In Australia, it’s beginning to look a lot like Christmas when the thermometer’s rising, school’s ending and the beach is beckoning. Indeed, with December 25th in the middle of Southern Hemisphere summer, Christmas feels different than in America. However, no matter where you roast your lamb, the spirit’s still the same. Nonetheless, if you’re in Australia and inclined to celebrate like a local, you’ll want to keep a few things in mind…

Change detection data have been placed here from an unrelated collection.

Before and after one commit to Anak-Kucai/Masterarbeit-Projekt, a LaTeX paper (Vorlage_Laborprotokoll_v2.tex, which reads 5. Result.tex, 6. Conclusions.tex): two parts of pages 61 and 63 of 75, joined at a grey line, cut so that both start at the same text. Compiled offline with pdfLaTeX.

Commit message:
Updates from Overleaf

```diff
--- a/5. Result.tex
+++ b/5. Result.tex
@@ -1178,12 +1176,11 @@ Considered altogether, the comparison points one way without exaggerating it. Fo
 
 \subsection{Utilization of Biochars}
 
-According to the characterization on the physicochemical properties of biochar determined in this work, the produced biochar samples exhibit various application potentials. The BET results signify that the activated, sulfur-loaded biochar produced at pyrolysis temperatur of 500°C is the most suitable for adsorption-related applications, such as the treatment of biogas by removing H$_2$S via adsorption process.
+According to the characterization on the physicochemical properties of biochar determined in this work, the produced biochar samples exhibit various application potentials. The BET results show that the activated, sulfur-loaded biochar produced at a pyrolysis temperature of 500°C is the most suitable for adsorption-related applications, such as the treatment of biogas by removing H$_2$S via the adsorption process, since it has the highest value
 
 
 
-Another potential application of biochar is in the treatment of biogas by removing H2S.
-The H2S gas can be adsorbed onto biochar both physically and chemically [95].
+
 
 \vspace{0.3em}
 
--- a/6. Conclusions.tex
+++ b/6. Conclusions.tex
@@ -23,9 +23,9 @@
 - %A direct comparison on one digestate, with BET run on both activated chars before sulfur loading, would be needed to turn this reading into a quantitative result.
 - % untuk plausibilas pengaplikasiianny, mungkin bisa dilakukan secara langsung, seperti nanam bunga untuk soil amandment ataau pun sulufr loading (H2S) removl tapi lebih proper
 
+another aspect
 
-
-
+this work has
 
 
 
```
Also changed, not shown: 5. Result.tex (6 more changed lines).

For instance, the holiday’s “Chrissy”—you send Chrissy cards and buy Chrissy prezzies. Don’t hang a skinny red stocking above the fireplace; do hang a good-size pillowcase at the end of your bed (just hope you don’t get coal!) As for Santa, he’s more of a red-shorts and flip-flops guy, with a surfer ‘tude—which works, as you’ll probably be at the beach (if you’re not at a backyard BBQ). For dinner—actually, lunch—look for classic roast lamb and plum pudding, plus fresh seafood and seasonal produce. Of course, every table needs Crackers, festive paper-wrapped cardboard tubes with jokes, paper hats or goodies inside. (Tip: to open them, grab a partner, pull the string and wait for the pop). Then it’s time for Chrissy pudding (and for one eater, the discovery of the lucky silver coin). Finally, no Christmas season is complete without a carol or two. Head to your town’s Carols by Candlelight singalong, or get your song on at home. Choose from solemn favorites like “Silent Night,” or, if you prefer, Jingle Bells:
Dashing through the bush, in a rusty Holden Ute,
Kicking up the dust, esky in the boot,
Kelpie by my side, singing Christmas songs,
It's summer time and I am in my singlet, shorts and thongs Oh!
Jingle bells, jingle bells, jingle all the way,
Christmas in Australia on a scorching summer's day, Oh!
Jingle bells, jingle bells, Christmas time is beaut!,
Oh what fun it is to ride in a rusty Holden Ute.
Holden – locally manufactured GM vehicle
Ute – Pick up
Esky – Cooler
Kelpie – An Australian dog breed
Thongs – Flip Flops